We are grateful to all participants in the San Diego Primary Infection Cohort and the uninfected subject volunteers; the CFAR Flow Cytometry Core, especially Judy Nordberg and Neal Sekiya for excellent and essential support; the CFAR Genomics Core for RT-qPCR quantification procedures; the AVRC team, especially Paula Potter and DeeDee Pacheco for extraordinary patient care and efficient recruitment; Nancy Keating, Joe Prioriello, Lily Tracy, and Shahrzad Rostami for extraordinary technical support; and Nadir Weibel, Stephen Espitia, and Winston Tilghman for support and inspiring discussions. We also thank and commemorate our dear friend and outstanding research colleague Marek Fischer for all of his contributions and support for our research over many years. Primers and probes for CMV and HSV as well as the plasmid quantification standards were kindly provided by Fred Lakeman.
S.G. participated in the study design, performed the laboratory experiments, participated in the data analyses for this study, and wrote the primary version of the manuscript. M.C.S. performed statistical analysis and revised the manuscript. S.E.R. helped in assessment of RT-PCR protocols and revised the manuscript. M.V.V. performed the laboratory experiments. S.J.L. and D.M.S. enrolled participants.

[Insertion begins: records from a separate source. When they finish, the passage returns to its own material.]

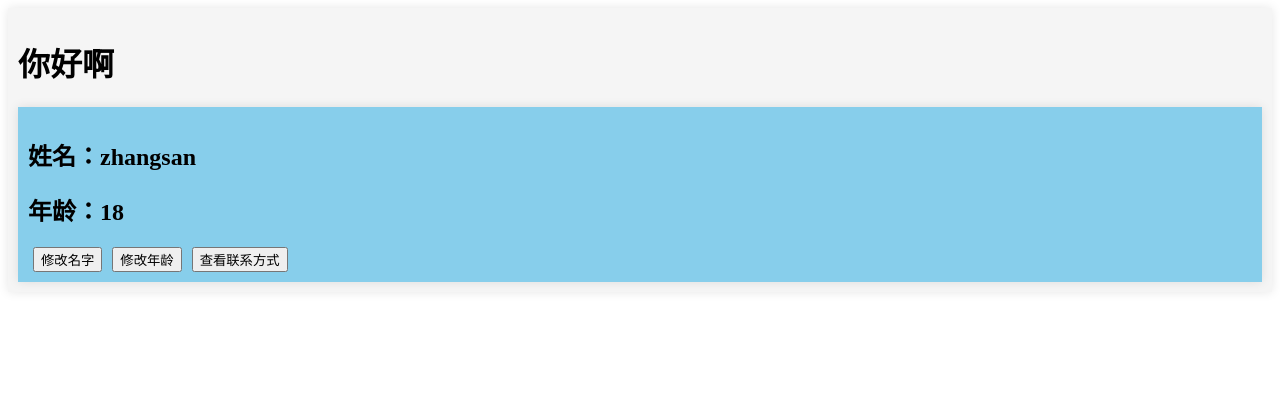
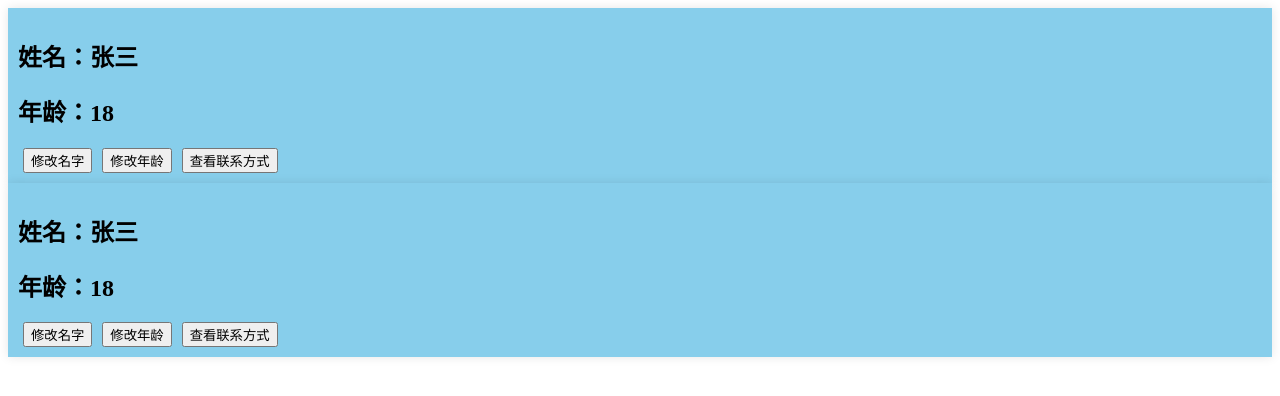
Before and after one commit to simonli866/hello_vue, a Vue app: page / in a window 1280 px wide. Shown: the top 396 px of the page. Built offline with nearby package versions, Linux system fonts and the light colour scheme.

Commit message:
setup  overview

```diff
--- a/src/App.vue
+++ b/src/App.vue
@@ -1,10 +1,6 @@
 <template>
-        <!-- html -->
-        <div class="app">
-                <h1>你好啊</h1>
-                <Person />
-
-        </div>
+        <Person />
+        <Person/>
 </template>
 
 <script lang="ts">
@@ -20,13 +16,3 @@ export default {
         }
 }
 </script>
-
-<style>
-        /* css */
-        .app{
-                padding: 10px;
-                background-color: #f5f5f5;
-                box-shadow: 0 0 10px rgba(0,0,0,0.1);
-
-        }
-</style>
--- a/src/components/Person.vue
+++ b/src/components/Person.vue
@@ -14,22 +14,34 @@
 export default {
         // 组件名
         name: "Person",
-        data() {
+        beforeCreate() {
+                console.log("Person组件创建前");
+        },
+        setup() {
+                console.log("Person组件创建后");
+                // 数据
+                // vue3中弱化了this，此时name，age，tel都不是响应式的
+                let name = "张三"
+                // 此时的那么不是响应式的
+                let age = 18
+                let tel = "13333333"
+                // 方法
+                function changeName() {
+                        name = "李四"
+                }
+                function changeAge() {
+                        age +=1
+                }
+                function showTel() {
+                        alert(tel)
+                }
                 return {
-                        name: "zhangsan",
-                        age: 18,
-                        tel: "xxxxxxx"
-                }
-        },
-        methods: {
-                changeName() {
-                        this.name = "lisi"
-                },
-                changeAge() {
-                        this.age +=1
-                },
-                showTel() {
-                        alert(this.tel)
+                        name,
+                        age,
+                        tel,
+                        changeName,
+                        changeAge,
+                        showTel
                 }
         }
 }
```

D.D.R., S.J.L., C.A.S., and D.M.S. designed the present study, participated in data analysis, and revised the manuscript. All authors read and approved the final manuscript.

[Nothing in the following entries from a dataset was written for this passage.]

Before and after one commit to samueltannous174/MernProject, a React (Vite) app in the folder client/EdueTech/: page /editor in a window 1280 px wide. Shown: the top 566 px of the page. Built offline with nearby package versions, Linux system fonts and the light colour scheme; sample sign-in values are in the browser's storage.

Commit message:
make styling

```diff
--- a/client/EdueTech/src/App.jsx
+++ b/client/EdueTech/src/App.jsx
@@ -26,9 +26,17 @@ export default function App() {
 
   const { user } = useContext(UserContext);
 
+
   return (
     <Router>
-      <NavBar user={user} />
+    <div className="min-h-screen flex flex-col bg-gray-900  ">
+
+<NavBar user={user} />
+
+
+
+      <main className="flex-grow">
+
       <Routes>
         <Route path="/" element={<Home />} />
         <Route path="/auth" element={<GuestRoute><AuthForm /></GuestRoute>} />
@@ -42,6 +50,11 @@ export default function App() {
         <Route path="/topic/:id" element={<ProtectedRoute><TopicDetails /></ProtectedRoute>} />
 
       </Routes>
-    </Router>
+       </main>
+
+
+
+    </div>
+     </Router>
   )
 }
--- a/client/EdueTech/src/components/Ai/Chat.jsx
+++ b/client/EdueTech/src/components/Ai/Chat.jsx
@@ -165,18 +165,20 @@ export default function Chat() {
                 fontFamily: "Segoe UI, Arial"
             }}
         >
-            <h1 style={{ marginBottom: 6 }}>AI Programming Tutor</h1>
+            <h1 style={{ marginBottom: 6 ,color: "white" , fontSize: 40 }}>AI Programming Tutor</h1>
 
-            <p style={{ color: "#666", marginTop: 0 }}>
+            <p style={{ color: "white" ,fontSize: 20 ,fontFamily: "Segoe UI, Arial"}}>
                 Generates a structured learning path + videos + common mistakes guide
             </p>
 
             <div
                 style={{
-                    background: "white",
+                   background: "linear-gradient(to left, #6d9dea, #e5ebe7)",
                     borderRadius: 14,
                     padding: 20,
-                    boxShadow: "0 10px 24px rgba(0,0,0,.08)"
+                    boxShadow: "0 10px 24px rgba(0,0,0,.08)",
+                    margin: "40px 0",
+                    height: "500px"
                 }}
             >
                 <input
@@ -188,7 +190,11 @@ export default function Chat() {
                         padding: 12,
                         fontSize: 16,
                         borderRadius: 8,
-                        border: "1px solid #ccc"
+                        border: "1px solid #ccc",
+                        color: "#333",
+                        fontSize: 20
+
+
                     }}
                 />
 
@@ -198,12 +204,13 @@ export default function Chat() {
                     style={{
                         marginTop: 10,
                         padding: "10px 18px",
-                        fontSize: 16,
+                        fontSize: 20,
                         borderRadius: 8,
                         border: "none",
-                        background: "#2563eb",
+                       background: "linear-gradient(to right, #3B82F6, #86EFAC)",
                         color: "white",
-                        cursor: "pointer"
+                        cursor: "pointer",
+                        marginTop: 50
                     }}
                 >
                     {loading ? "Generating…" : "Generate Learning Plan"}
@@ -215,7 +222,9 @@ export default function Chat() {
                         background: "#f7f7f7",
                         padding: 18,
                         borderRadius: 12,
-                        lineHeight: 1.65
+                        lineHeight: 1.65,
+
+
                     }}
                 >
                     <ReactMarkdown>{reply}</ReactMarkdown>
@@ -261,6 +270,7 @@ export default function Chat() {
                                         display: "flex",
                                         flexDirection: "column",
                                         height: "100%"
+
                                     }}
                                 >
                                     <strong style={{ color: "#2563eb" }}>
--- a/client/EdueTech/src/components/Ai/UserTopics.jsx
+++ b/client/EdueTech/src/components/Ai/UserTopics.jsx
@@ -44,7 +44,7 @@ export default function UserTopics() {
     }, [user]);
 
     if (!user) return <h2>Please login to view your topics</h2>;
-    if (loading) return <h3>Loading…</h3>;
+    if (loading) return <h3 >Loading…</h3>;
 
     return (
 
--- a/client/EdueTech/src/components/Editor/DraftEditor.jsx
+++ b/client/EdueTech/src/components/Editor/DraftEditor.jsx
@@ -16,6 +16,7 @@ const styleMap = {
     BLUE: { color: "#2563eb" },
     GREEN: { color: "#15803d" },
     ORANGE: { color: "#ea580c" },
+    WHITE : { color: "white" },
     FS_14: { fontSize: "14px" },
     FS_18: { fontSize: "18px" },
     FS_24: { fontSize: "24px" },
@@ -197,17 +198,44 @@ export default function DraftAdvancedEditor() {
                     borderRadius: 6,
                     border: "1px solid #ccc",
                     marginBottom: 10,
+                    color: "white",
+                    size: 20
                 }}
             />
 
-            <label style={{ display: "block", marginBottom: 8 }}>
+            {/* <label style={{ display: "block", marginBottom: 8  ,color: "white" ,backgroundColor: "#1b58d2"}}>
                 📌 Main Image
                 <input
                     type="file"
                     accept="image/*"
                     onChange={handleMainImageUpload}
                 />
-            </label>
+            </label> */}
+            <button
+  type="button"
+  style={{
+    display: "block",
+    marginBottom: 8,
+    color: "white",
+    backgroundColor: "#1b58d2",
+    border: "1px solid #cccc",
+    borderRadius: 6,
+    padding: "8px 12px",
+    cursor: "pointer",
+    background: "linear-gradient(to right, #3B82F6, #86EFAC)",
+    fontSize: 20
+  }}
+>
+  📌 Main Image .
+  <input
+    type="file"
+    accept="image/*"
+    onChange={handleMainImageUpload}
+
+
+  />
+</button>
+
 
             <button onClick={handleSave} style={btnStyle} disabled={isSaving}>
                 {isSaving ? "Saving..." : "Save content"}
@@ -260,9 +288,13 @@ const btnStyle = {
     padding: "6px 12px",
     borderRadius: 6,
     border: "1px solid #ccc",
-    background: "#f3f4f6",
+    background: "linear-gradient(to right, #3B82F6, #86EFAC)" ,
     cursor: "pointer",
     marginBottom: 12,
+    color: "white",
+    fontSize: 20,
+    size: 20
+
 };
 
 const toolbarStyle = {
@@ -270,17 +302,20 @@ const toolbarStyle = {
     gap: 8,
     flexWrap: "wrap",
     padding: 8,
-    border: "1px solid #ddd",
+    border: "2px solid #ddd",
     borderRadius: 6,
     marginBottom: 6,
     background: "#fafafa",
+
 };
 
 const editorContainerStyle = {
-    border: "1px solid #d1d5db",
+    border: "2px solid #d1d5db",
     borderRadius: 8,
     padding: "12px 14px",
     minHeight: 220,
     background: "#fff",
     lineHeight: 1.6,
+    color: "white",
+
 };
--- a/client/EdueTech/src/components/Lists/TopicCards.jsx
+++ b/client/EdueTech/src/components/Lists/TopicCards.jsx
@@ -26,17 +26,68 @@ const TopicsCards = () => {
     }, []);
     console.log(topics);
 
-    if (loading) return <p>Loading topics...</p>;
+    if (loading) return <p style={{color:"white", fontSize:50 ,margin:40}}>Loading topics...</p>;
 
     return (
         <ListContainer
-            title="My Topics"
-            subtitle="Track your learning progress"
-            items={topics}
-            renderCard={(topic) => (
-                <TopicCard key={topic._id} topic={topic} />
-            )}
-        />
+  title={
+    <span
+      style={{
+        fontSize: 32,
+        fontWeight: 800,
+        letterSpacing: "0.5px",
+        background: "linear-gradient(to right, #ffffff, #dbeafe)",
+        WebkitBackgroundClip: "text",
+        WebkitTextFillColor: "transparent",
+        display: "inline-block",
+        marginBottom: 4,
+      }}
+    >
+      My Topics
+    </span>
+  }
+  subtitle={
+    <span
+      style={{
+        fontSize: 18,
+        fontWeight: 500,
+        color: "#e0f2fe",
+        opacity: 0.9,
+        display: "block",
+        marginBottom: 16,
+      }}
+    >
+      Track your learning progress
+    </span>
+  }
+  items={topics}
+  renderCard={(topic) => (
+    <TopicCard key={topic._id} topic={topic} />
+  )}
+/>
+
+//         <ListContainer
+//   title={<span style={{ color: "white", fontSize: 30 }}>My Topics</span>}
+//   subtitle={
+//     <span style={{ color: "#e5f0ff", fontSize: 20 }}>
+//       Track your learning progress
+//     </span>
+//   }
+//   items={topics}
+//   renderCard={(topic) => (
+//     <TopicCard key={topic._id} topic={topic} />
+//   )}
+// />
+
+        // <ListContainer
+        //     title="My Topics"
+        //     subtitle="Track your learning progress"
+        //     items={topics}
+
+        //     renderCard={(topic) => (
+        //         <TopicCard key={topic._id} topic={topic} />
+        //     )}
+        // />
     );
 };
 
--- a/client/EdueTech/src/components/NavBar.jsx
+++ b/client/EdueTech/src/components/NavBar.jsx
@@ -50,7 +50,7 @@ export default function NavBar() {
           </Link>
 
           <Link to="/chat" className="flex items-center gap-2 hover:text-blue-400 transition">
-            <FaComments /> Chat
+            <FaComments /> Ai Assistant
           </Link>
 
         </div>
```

S.G. does not have any commercial or other associations that might pose a conflict of interest. D.D.R. has served as a consultant for Theraclone Sciences, Myriad Genetics, Bristol-Myers Squibb, Gilead Sciences, Merck & Co, Monogram Biosciences, Biota, Chimerix, Gen-Probe, and Idenix Pharmaceuticals. D.M.S. has received grant support from ViiV Pharmaceuticals and consultant fees from Gen-Probe.
This work was supported by the James Pendleton Charitable Trust; National Institutes of Health (NIH) awards AI69432, AI043638, MH62512, MH083552, AI077304, AI36214, AI047745, AI74621, GM093939, AI080353, and AI306214 (CFAR); Swiss National Science Foundation grant PBZHP3-125533; and the Gustav and Ruth Jacob Foundation (Switzerland). The HIV RNA quantification standard was obtained through the NIH AIDS Research and Reference Reagent Program, DAIDS, NIAID, and the HIV VQA RNA quantification standard from the DAIDS Virology Quality Assurance (VQA) Program. The funders had no role in study design, data collection and analysis, decision to publish, or preparation of the manuscript.

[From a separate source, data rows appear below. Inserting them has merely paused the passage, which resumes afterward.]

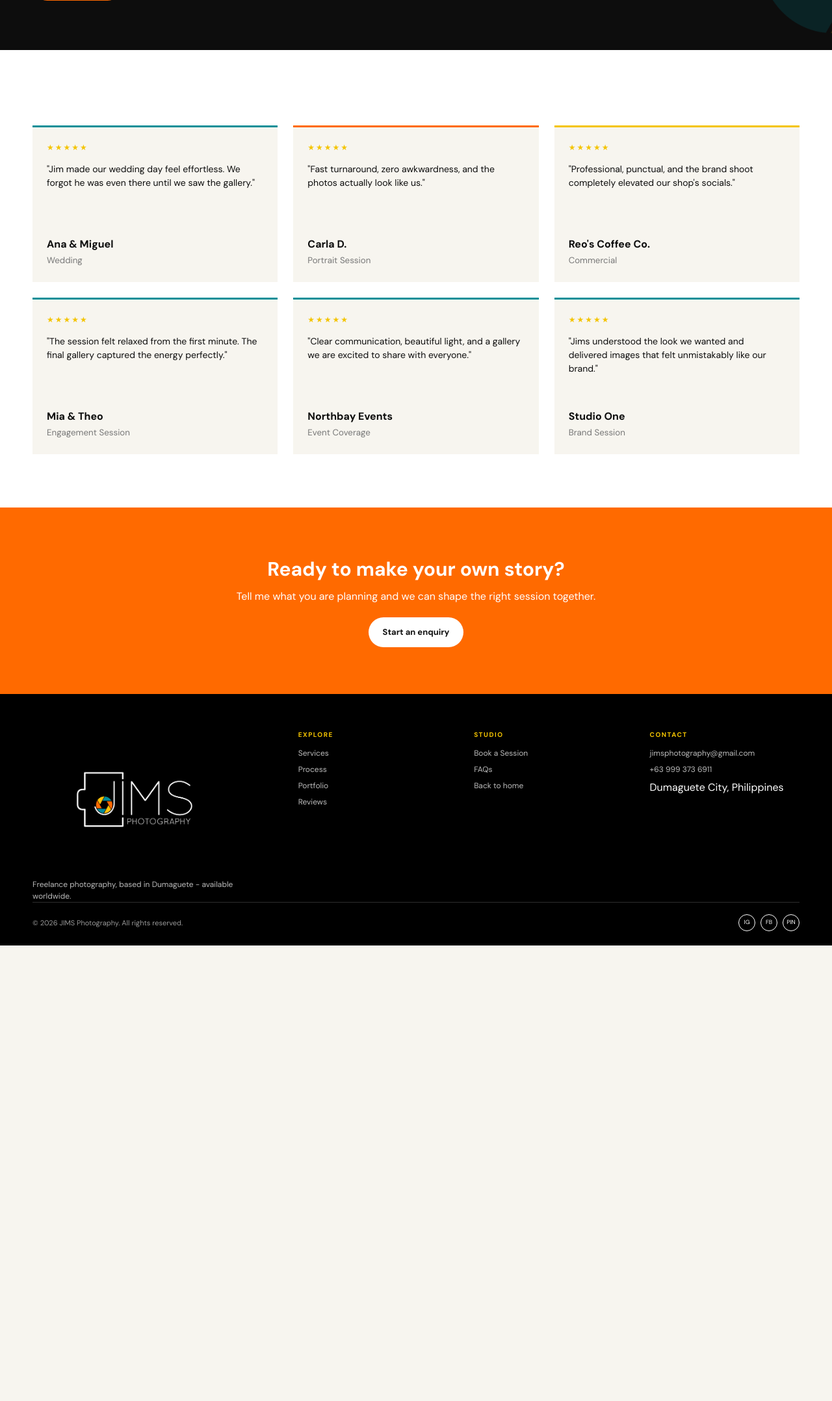
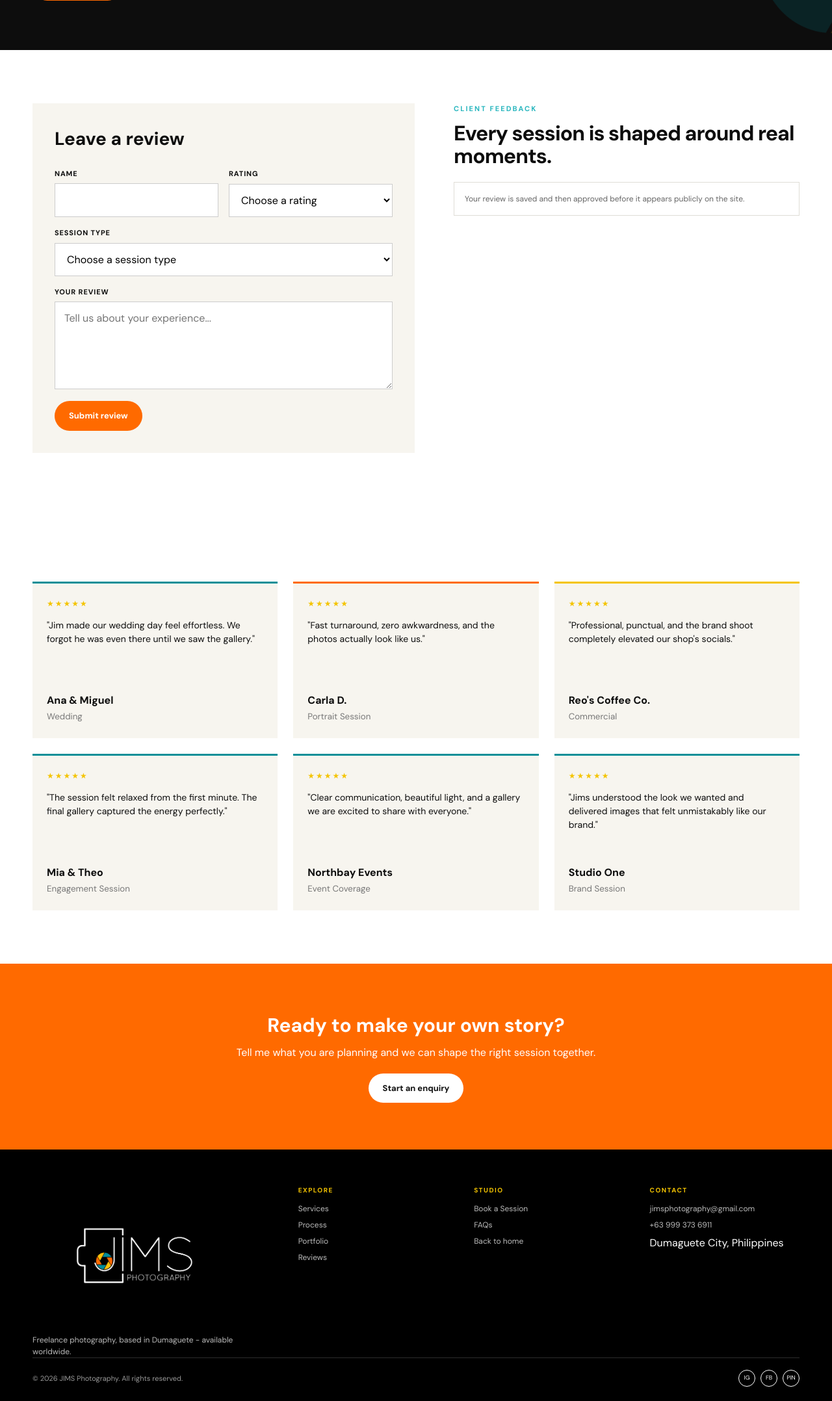
Before and after one commit to jamesazrelsigasig/sigasig_project_webapp, a PHP site: page /reviews.php in a window 1280 px wide. Shown: the part 373-2529 px from the top of the page at 65% size. Before the commit the page ends 1828 px from the top, so only its background shows below. Run offline with PHP 8.4, Linux system fonts and the light colour scheme; data that the repository does not hold is empty.

Commit message:
Add review submission feedback

```diff
--- a/Database/auth.php
+++ b/Database/auth.php
@@ -80,7 +80,11 @@ function renderStatusModal(): string
         'registered' => ['Account created.', 'Your JIMS Photography account is ready to use.'],
         'logout_success' => ['You are logged out.', 'Thanks for visiting JIMS Photography.'],
         'success' => ['Request received.', 'Thanks. Your details have been saved successfully.'],
-        'booking_success' => ['Booking request received.', 'Your selected date is reserved while Jims confirms the details with you.']
+        'review_success' => ['Review submitted.', 'Thanks for sharing your experience. Your review is awaiting approval.'],
+        'booking_success' => ['Booking request received.', 'Your selected date is reserved while Jims confirms the details with you.'],
+        'invalid' => ['Please check the form.', 'Some details look incorrect. Please try again.'],
+        'invalid_rating' => ['Please choose a valid rating.', 'Select a star rating between 1 and 5.'],
+        'invalid_message' => ['Review too short.', 'Please write a little more detail about your experience.']
     ];
     $status = (string) ($_GET['status'] ?? '');
     if (!isset($messages[$status])) {
--- a/reviews.php
+++ b/reviews.php
@@ -1,8 +1,21 @@
+<?php
+require __DIR__ . '/Database/auth.php';
+require __DIR__ . '/Database/config.php';
+$status = (string) ($_GET['status'] ?? '');
+$statusMessage = [
+  'review_success' => 'Thanks. Your review has been submitted and is awaiting approval.',
+  'success' => 'Thanks. Your review has been submitted and is awaiting approval.',
+  'invalid' => 'Please check the form and try again.',
+  'invalid_message' => 'Please write a longer review message.',
+  'invalid_rating' => 'Please choose a valid star rating.',
+  'error' => 'We could not save your review right now. Please try again.'
+][$status] ?? '';
+$publicReviews = $conn->query('SELECT name, rating, session_type, message FROM reviews WHERE is_approved = 1 ORDER BY created_at DESC LIMIT 12')->fetch_all(MYSQLI_ASSOC);
+?>
 <!doctype html>
 <html lang="en">
 
 <head>
-    <?php require __DIR__ . '/Database/auth.php'; ?>
     <meta charset="utf-8">
     <meta name="viewport" content="width=device-width,initial-scale=1">
     <meta name="description" content="Client reviews for JIMS Photography">
@@ -41,43 +54,106 @@
 
     <main>
         <section class="section">
+            <div class="container contact-grid">
+                <div class="contact-card">
+                    <h2>Leave a review</h2>
+                    <form action="Database/review-submit.php" method="POST" class="contact-form">
+                        <input type="hidden" name="csrf_token" value="<?= htmlspecialchars(csrfToken(), ENT_QUOTES, 'UTF-8') ?>">
+                        <div class="form-grid">
+                            <div class="field">
+                                <label for="review-name">Name</label>
+                                <input id="review-name" name="name" required>
+                            </div>
+                            <div class="field">
+                                <label for="review-rating">Rating</label>
+                                <select id="review-rating" name="rating" required>
+                                    <option value="">Choose a rating</option>
+                                    <option value="5">5 stars</option>
+                                    <option value="4">4 stars</option>
+                                    <option value="3">3 stars</option>
+                                    <option value="2">2 stars</option>
+                                    <option value="1">1 star</option>
+                                </select>
+                            </div>
+                            <div class="field full">
+                                <label for="review-session">Session type</label>
+                                <select id="review-session" name="session_type" required>
+                                    <option value="">Choose a session type</option>
+                                    <option value="Wedding">Wedding</option>
+                                    <option value="Portrait">Portrait</option>
+                                    <option value="Commercial">Commercial</option>
+                                    <option value="Other">Other</option>
+                                </select>
+                            </div>
+                            <div class="field full">
+                                <label for="review-message">Your review</label>
+                                <textarea id="review-message" name="message" placeholder="Tell us about your experience..." required></textarea>
+                            </div>
+                        </div>
+                        <button class="btn mt-18" type="submit">Submit review</button>
+                        <?php if ($statusMessage !== ''): ?>
+                            <p class="form-status<?= $status === 'review_success' || $status === 'success' ? '' : ' is-error' ?>">
+                                <?= htmlspecialchars($statusMessage, ENT_QUOTES, 'UTF-8') ?>
+                            </p><?php endif; ?>
+                    </form>
+                </div>
+                <div>
+                    <div class="eyebrow teal">Client feedback</div>
+                    <h2 class="section-title">Every session is shaped around real moments.</h2>
+                    <div class="notice">Your review is saved and then approved before it appears publicly on the site.</div>
+                </div>
+            </div>
+        </section>
+
+        <section class="section">
             <div class="container">
                 <div class="reviews-grid" aria-live="polite">
+                    <?php if ($publicReviews): ?>
+                        <?php foreach ($publicReviews as $review): ?>
                             <article class="review">
-                        <div class="review-stars">&#9733;&#9733;&#9733;&#9733;&#9733;</div>
+                                <div class="review-stars"><?= str_repeat('★', (int) $review['rating']) ?></div>
+                                <p>&quot;<?= htmlspecialchars($review['message'], ENT_QUOTES, 'UTF-8') ?>&quot;</p>
+                                <strong><?= htmlspecialchars($review['name'], ENT_QUOTES, 'UTF-8') ?></strong><br>
+                                <small><?= htmlspecialchars($review['session_type'], ENT_QUOTES, 'UTF-8') ?></small>
+                            </article>
+                        <?php endforeach; ?>
+                    <?php else: ?>
+                        <article class="review">
+                            <div class="review-stars">★★★★★</div>
                             <p>&quot;Jim made our wedding day feel effortless. We forgot he was even there until we saw the
                                 gallery.&quot;</p>
                             <strong>Ana &amp; Miguel</strong><br><small>Wedding</small>
                         </article>
                         <article class="review">
-                        <div class="review-stars">&#9733;&#9733;&#9733;&#9733;&#9733;</div>
+                            <div class="review-stars">★★★★★</div>
                             <p>&quot;Fast turnaround, zero awkwardness, and the photos actually look like us.&quot;</p>
                             <strong>Carla D.</strong><br><small>Portrait Session</small>
                         </article>
                         <article class="review">
-                        <div class="review-stars">&#9733;&#9733;&#9733;&#9733;&#9733;</div>
+                            <div class="review-stars">★★★★★</div>
                             <p>&quot;Professional, punctual, and the brand shoot completely elevated our shop's
                                 socials.&quot;</p>
                             <strong>Reo's Coffee Co.</strong><br><small>Commercial</small>
                         </article>
                         <article class="review">
-                        <div class="review-stars">&#9733;&#9733;&#9733;&#9733;&#9733;</div>
+                            <div class="review-stars">★★★★★</div>
                             <p>&quot;The session felt relaxed from the first minute. The final gallery captured the energy
                                 perfectly.&quot;</p>
                             <strong>Mia &amp; Theo</strong><br><small>Engagement Session</small>
                         </article>
                         <article class="review">
-                        <div class="review-stars">&#9733;&#9733;&#9733;&#9733;&#9733;</div>
+                            <div class="review-stars">★★★★★</div>
                             <p>&quot;Clear communication, beautiful light, and a gallery we are excited to share with
                                 everyone.&quot;</p>
                             <strong>Northbay Events</strong><br><small>Event Coverage</small>
                         </article>
                         <article class="review">
-                        <div class="review-stars">&#9733;&#9733;&#9733;&#9733;&#9733;</div>
+                            <div class="review-stars">★★★★★</div>
                             <p>&quot;Jims understood the look we wanted and delivered images that felt unmistakably like our
                                 brand.&quot;</p>
                             <strong>Studio One</strong><br><small>Brand Session</small>
                         </article>
+                    <?php endif; ?>
                 </div>
             </div>
         </section>
```
Also changed, not shown: Database/review-submit.php (+19 -2 lines). Lines whose indentation alone changed are shown as unchanged.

Published ahead of print 23 November 2011
Supplemental material for this article may be found at http://jvi.asm.org/.